- **Before-and-after page screenshots**
/---
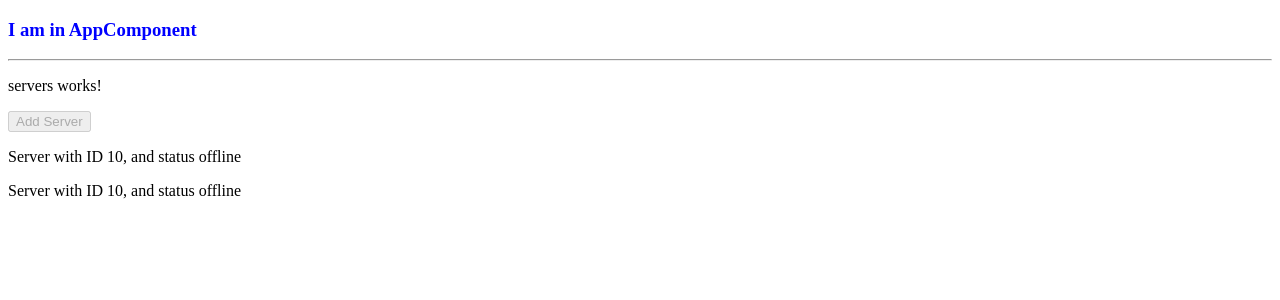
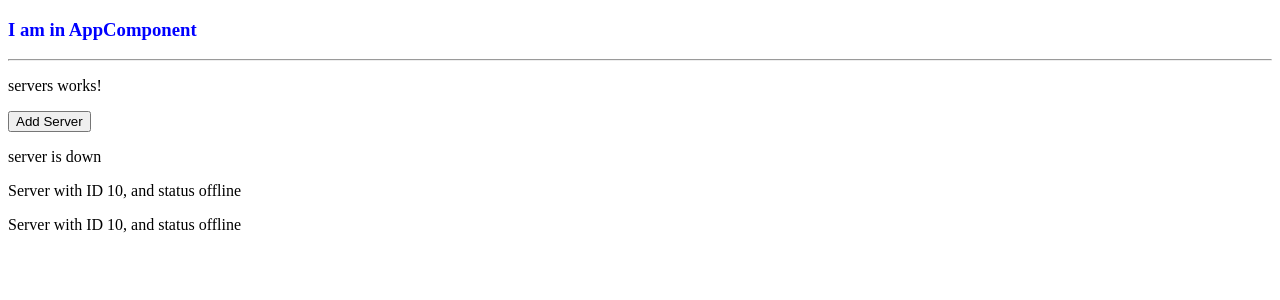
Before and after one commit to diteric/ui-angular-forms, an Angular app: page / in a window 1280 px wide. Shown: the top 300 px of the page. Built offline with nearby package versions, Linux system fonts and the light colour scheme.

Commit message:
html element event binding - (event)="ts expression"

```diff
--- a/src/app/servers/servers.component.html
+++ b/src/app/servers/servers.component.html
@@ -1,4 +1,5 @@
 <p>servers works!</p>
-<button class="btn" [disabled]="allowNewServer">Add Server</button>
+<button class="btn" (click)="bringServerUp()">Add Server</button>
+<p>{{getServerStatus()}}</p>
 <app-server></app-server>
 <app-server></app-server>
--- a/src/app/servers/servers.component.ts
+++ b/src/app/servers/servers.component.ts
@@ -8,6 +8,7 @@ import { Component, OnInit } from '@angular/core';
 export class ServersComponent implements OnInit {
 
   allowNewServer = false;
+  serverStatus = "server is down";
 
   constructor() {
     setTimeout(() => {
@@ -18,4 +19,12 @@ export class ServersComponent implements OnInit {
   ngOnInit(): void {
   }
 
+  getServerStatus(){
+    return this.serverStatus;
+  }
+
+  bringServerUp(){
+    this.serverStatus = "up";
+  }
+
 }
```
\---
Make an exact copy of the records above, one that has none of the pictures.

Before and after one commit to diteric/ui-angular-forms, an Angular app: page / in a window 1280 px wide. Shown: the top 300 px of the page. Built offline with nearby package versions, Linux system fonts and the light colour scheme.

Commit message:
html element event binding - (event)="ts expression"

```diff
--- a/src/app/servers/servers.component.html
+++ b/src/app/servers/servers.component.html
@@ -1,4 +1,5 @@
 <p>servers works!</p>
-<button class="btn" [disabled]="allowNewServer">Add Server</button>
+<button class="btn" (click)="bringServerUp()">Add Server</button>
+<p>{{getServerStatus()}}</p>
 <app-server></app-server>
 <app-server></app-server>
--- a/src/app/servers/servers.component.ts
+++ b/src/app/servers/servers.component.ts
@@ -8,6 +8,7 @@ import { Component, OnInit } from '@angular/core';
 export class ServersComponent implements OnInit {
 
   allowNewServer = false;
+  serverStatus = "server is down";
 
   constructor() {
     setTimeout(() => {
@@ -18,4 +19,12 @@ export class ServersComponent implements OnInit {
   ngOnInit(): void {
   }
 
+  getServerStatus(){
+    return this.serverStatus;
+  }
+
+  bringServerUp(){
+    this.serverStatus = "up";
+  }
+
 }
```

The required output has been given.